— Exercise details —
State the number of lines in the records that contain "success", with no other words.

===== Provided records

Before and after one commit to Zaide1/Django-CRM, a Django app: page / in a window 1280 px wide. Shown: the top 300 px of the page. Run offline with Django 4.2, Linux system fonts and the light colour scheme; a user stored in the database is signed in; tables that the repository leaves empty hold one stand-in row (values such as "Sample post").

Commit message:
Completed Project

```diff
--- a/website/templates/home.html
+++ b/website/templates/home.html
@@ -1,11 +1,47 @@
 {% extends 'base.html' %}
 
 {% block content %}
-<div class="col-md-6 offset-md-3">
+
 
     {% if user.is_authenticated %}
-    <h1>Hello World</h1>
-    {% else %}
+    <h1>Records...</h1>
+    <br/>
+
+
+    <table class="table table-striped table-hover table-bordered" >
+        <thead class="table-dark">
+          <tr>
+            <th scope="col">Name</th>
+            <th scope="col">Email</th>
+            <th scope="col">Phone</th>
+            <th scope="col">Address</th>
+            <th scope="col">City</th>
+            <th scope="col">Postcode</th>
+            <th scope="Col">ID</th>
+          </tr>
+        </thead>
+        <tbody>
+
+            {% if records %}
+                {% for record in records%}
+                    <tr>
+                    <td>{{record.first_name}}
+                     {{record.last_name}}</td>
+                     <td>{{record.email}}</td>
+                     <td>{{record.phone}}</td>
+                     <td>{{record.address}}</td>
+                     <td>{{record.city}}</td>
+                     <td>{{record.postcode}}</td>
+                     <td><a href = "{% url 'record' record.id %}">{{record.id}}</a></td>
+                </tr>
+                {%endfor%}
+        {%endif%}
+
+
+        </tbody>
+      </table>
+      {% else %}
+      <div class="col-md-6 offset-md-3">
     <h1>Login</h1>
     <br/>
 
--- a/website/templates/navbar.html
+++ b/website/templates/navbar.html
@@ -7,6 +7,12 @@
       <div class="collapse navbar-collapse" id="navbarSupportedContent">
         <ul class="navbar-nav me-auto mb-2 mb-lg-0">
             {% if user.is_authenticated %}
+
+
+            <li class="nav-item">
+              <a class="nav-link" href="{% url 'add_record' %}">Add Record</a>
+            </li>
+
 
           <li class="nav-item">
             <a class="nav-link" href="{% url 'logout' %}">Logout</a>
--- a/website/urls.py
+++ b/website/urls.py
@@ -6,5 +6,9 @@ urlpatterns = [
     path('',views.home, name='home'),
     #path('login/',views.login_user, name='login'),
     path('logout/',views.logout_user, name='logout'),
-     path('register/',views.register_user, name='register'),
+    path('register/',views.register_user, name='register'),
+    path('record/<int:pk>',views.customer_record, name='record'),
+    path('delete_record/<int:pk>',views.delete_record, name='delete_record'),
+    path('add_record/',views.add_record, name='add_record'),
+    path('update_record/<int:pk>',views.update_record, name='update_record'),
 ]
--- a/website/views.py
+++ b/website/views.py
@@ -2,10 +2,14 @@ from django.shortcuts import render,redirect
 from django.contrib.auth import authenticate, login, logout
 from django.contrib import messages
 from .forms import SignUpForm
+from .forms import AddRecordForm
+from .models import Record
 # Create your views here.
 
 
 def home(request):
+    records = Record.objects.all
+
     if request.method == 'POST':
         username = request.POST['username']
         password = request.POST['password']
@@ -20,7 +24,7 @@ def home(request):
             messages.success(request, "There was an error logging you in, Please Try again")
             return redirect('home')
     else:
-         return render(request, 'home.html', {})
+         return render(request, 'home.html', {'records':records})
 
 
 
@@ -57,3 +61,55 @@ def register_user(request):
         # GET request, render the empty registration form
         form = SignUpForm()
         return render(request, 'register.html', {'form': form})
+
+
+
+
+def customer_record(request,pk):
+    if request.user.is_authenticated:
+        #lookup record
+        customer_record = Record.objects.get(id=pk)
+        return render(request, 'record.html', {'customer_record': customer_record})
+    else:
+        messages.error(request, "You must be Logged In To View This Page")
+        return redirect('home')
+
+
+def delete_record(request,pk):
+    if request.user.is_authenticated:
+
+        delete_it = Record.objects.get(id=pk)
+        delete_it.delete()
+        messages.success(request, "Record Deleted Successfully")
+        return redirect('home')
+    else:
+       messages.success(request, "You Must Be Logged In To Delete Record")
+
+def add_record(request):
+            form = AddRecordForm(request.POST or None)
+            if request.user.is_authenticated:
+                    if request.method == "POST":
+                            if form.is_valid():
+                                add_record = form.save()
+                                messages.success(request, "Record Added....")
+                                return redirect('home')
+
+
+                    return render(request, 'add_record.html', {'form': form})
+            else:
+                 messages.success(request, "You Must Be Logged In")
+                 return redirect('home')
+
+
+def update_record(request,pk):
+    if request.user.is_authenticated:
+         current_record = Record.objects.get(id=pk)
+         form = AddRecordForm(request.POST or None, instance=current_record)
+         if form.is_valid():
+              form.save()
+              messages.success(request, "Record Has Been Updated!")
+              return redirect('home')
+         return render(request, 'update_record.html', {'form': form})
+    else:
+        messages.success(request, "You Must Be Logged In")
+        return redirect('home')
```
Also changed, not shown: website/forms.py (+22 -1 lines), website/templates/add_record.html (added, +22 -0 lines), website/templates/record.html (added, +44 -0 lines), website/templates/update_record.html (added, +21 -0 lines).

==========

— Reply to the task —
7